Even before Twitter released an official statement, Musk had assured even his critics to not worry about being censored on Twitter under his control. “I hope that even my worst critics remain on Twitter, because that is what free speech means.”
Soon, Twitter CEO Parag Agrawal confirmed that Musk offer to buy 100% stakes in Twitter for $43 billion had been accepted by the social media board.
But, the fact that Twitter would now be privately controlled by Musk left many worried. Others inferred Musk’s assurance on free speech as sign that hate speech would flourish on the social media platform after Tesla founder takes control of the affairs. Hence the hashtag #leavingtwitter.
While some raised their apprehensions on the rise in hate speech on Twitter, others said those worried about hate speech were free to leave the platform.
Imagine #leavingtwitter not because you are being restricted or censored but because your political opponents are not! This is the petty authoritarian mindset that now characterizes the Left in this country
— Dinesh D'Souza (@DineshDSouza) April 26, 2022
— Ratan Yogi (@ratan_yog) April 26, 2022
People tweeting that they are leaving Twitter 😅.
— Jazer Mauricio 🇸🇻🌋 (@Jazer_M) April 25, 2022
— Gregory Jon (@gregoryjon) April 25, 2022
— M A S A L U 🗡️ (@YourMasalu) April 26, 2022
#LeavingTwitter is trending.🤣
The Left cannot perform on the battlefield of ideas unless their opponents are bound and gagged.
Let THAT sink in.
— NEWS NANCY (@NewsNancy9) April 25, 2022
Musk offered to buy the 100% stakes in Twitter for $54.20 per share only this month days after he declined to join the company’s board.
Musk had aid that he invested in Twitter as he believed in its ‘potential to be the platform for free speech around the globe.’ I believe free speech is a societal imperative for a functioning democracy,” he had added.
Musk, however, had made it clear that the offer made by him was the ‘best and final’, adding that he would be forced to reconsider his position as a stakeholder in Twitter if his offer was not accepted.
Days later, he was seen publicly embarrassing Saudi Prince Alwaleed bin Talal after the latter took to Twitter to announce that he had rejected the US billionaire’s offer to buy 100% stakes in Twitter.
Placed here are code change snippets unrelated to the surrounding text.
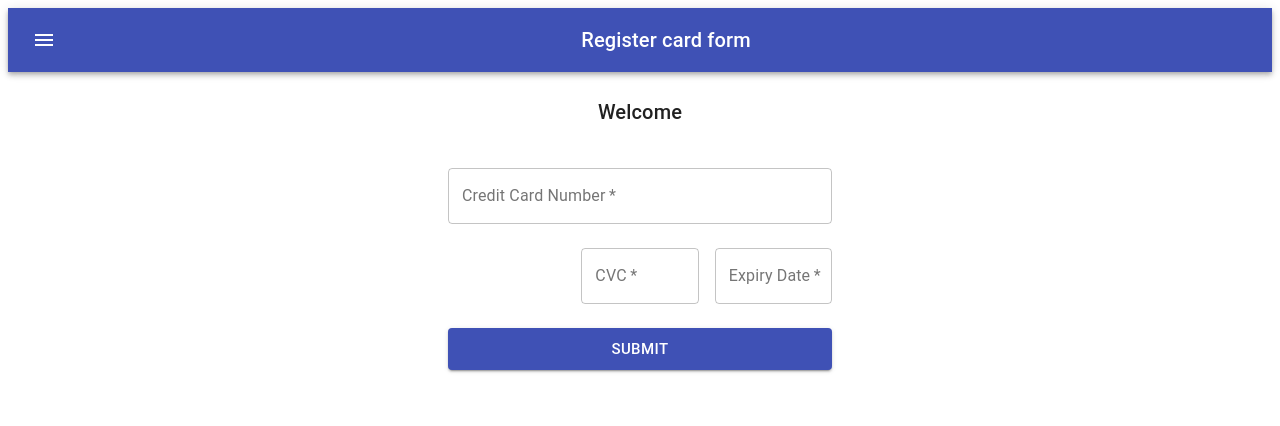
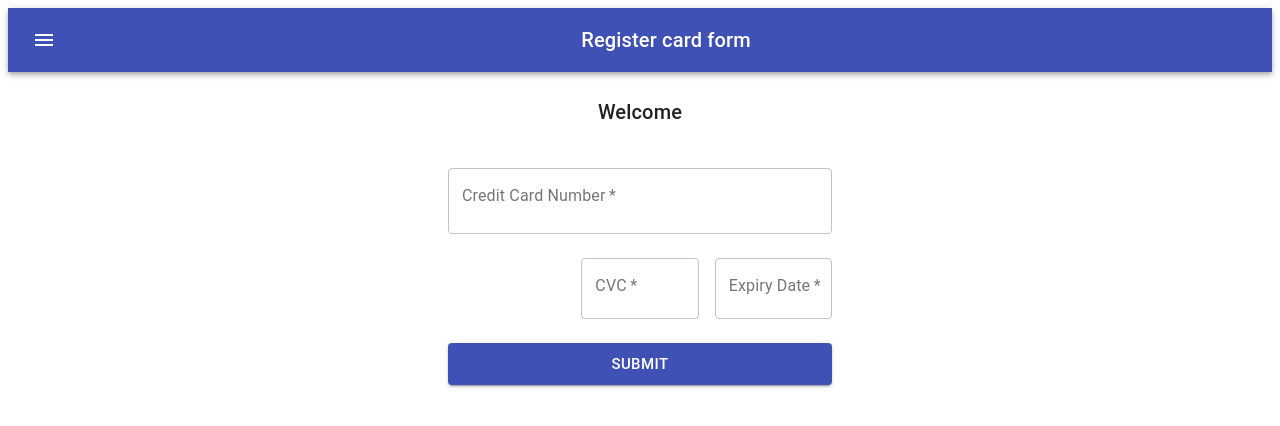
Before and after one commit to RuneKR/recruit-react, a React (Create React App) app in the folder register-card-app/client/: page /RegisterForm in a window 1280 px wide. Shown: the top 426 px of the page. Built offline with nearby package versions, Linux system fonts and the light colour scheme.

Commit message:
Styling input font size

```diff
--- a/register-card-app/client/src/components/RegisterForm/CardNumberTextField.tsx
+++ b/register-card-app/client/src/components/RegisterForm/CardNumberTextField.tsx
@@ -2,18 +2,18 @@ import React from 'react'
 import NumberFormat from 'react-number-format'
 import TextField from '@material-ui/core/TextField'
 
-interface NumberFormatCustomProps {
+interface CardNumberFormatCustomProps {
   inputRef: (instance: NumberFormat | null) => void
   onChange: (event: { target: { name: string; value: string } }) => void
   name: string
 }
 
-const NumberFormatCustom: React.FC<NumberFormatCustomProps> = ({
+const CardNumberFormatCustom: React.FC<CardNumberFormatCustomProps> = ({
   inputRef,
   onChange,
   name,
   ...otherProps
-}: NumberFormatCustomProps) => (
+}: CardNumberFormatCustomProps) => (
   <NumberFormat
     {...otherProps}
     getInputRef={inputRef}
@@ -32,11 +32,13 @@ const NumberFormatCustom: React.FC<NumberFormatCustomProps> = ({
 )
 
 interface CardNumberTextFieldProps {
+  fontSize?: string
   cardNumber: string
   onCardNumberChange: (e: React.ChangeEvent<HTMLInputElement>) => void
 }
 
 const CardNumberTextField: React.FC<CardNumberTextFieldProps> = ({
+  fontSize,
   cardNumber,
   onCardNumberChange,
 }: CardNumberTextFieldProps) => {
@@ -51,8 +53,9 @@ const CardNumberTextField: React.FC<CardNumberTextFieldProps> = ({
       onChange={onCardNumberChange}
       name="cardNumer"
       InputProps={{
+        style: { fontSize: fontSize },
         // eslint-disable-next-line @typescript-eslint/no-explicit-any
-        inputComponent: NumberFormatCustom as any,
+        inputComponent: CardNumberFormatCustom as any,
       }}
       variant="outlined"
       placeholder="Enter Credit Card Number"
--- /dev/null
+++ b/register-card-app/client/src/components/RegisterForm/CvcNumberTextField.tsx
@@ -0,0 +1,64 @@
+import React from 'react'
+import NumberFormat from 'react-number-format'
+import TextField from '@material-ui/core/TextField'
+
+interface CvcNumberFormatCustomProps {
+  inputRef: (instance: NumberFormat | null) => void
+  onChange: (event: { target: { name: string; value: string } }) => void
+  name: string
+}
+
+const CvcNumberFormatCustom: React.FC<CvcNumberFormatCustomProps> = ({
+  inputRef,
+  onChange,
+  name,
+  ...otherProps
+}: CvcNumberFormatCustomProps) => (
+  <NumberFormat
+    {...otherProps}
+    getInputRef={inputRef}
+    onValueChange={(values): void => {
+      onChange({
+        target: {
+          name,
+          value: values.value,
+        },
+      })
+    }}
+    format="####"
+  />
+)
+
+interface CvcNumberTextFieldProps {
+  fontSize?: string
+  cvcNumber: string
+  onCvcNumberChange: (e: React.ChangeEvent<HTMLInputElement>) => void
+}
+
+const CvcNumberTextField: React.FC<CvcNumberTextFieldProps> = ({
+  fontSize,
+  cvcNumber,
+  onCvcNumberChange,
+}: CvcNumberTextFieldProps) => {
+  return (
+    <TextField
+      required
+      fullWidth
+      id="input-cvc"
+      data-testid="input-cvc"
+      label="CVC"
+      value={cvcNumber}
+      onChange={onCvcNumberChange}
+      name=""
+      variant="outlined"
+      placeholder="CVC Number"
+      InputProps={{
+        style: { fontSize },
+        // eslint-disable-next-line @typescript-eslint/no-explicit-any
+        inputComponent: CvcNumberFormatCustom as any,
+      }}
+    />
+  )
+}
+
+export default CvcNumberTextField
--- a/register-card-app/client/src/components/RegisterForm/ExpiryDateTextField.tsx
+++ b/register-card-app/client/src/components/RegisterForm/ExpiryDateTextField.tsx
@@ -53,11 +53,13 @@ const ExpiryDateNumberFormatCustom: React.FC<NumberFormatCustomProps> = ({
 )
 
 interface ExpiryDateTextFieldProps {
+  fontSize?: string
   expiryDate: string
   onExpiryDateChange: (e: React.ChangeEvent<HTMLInputElement>) => void
 }
 
 const ExpiryDateTextField: React.FC<ExpiryDateTextFieldProps> = ({
+  fontSize,
   expiryDate,
   onExpiryDateChange,
 }: ExpiryDateTextFieldProps) => {
@@ -72,6 +74,7 @@ const ExpiryDateTextField: React.FC<ExpiryDateTextFieldProps> = ({
       onChange={onExpiryDateChange}
       name="expiryDate"
       InputProps={{
+        style: { fontSize },
         // eslint-disable-next-line @typescript-eslint/no-explicit-any
         inputComponent: ExpiryDateNumberFormatCustom as any,
       }}
--- a/register-card-app/client/src/components/RegisterForm/RegisterForm.tsx
+++ b/register-card-app/client/src/components/RegisterForm/RegisterForm.tsx
@@ -1,8 +1,9 @@
 import React, { useState } from 'react'
-import { Paper, Grid, Typography, TextField, Button } from '@material-ui/core'
+import { Paper, Grid, Typography, Button } from '@material-ui/core'
 import { createStyles, makeStyles, Theme } from '@material-ui/core/styles'
 import CardNumberTextField from './CardNumberTextField'
 import ExpiryDateTextField from './ExpiryDateTextField'
+import CvcNumberTextField from './CvcNumberTextField'
 
 const useStyles = makeStyles((theme: Theme) =>
   createStyles({
@@ -16,6 +17,9 @@ const useStyles = makeStyles((theme: Theme) =>
     },
     textField: {
       marginBottom: theme.spacing(3),
+    },
+    textFont: {
+      fontSize: '1.2em'
     },
     paper: {
       maxWidth: 'auto',
@@ -69,6 +73,7 @@ const RegisterForm: React.FC = () => {
             <form>
               <div className={classes.textField}>
                 <CardNumberTextField
+                  fontSize={'1.5em'}
                   cardNumber={cardNumber}
                   onCardNumberChange={onCardNumberChange}
                 />
@@ -82,21 +87,15 @@ const RegisterForm: React.FC = () => {
                   spacing={2}
                 >
                   <Grid item xs={6} xl={5} sm={4} md={3} lg={4}>
-                    <TextField
-                      required
-                      fullWidth
-                      id="input-cvc"
-                      data-testid="input-cvc"
-                      label="CVC"
-                      value={cvcNumber}
-                      onChange={onCvcNumberChange}
-                      name=""
-                      variant="outlined"
-                      placeholder="Enter CVC"
+                    <CvcNumberTextField
+                      fontSize={'1.3em'}
+                      cvcNumber={cvcNumber}
+                      onCvcNumberChange={onCvcNumberChange}
                     />
                   </Grid>
                   <Grid item xs={6} xl={5} sm={4} md={3} lg={4}>
                     <ExpiryDateTextField
+                      fontSize={'1.3em'}
                       expiryDate={expiryDate}
                       onExpiryDateChange={onExpiryDateChange}
                     />
@@ -104,7 +103,12 @@ const RegisterForm: React.FC = () => {
                 </Grid>
               </div>
               <div className={classes.textField}>
-                <Button size="large" fullWidth variant="contained" color="primary">
+                <Button
+                  size="large"
+                  fullWidth
+                  variant="contained"
+                  color="primary"
+                >
                   Submit
                 </Button>
               </div>
```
Talal, who reportedly owns over 5% stakes in Twitter, had said that Musk’s offer was not an accurate valuation of the social media platform.
The Twitter board had first rejected Musk’s offer but the company appeared to take a spectacular U-turn and reportedly accepted the offer.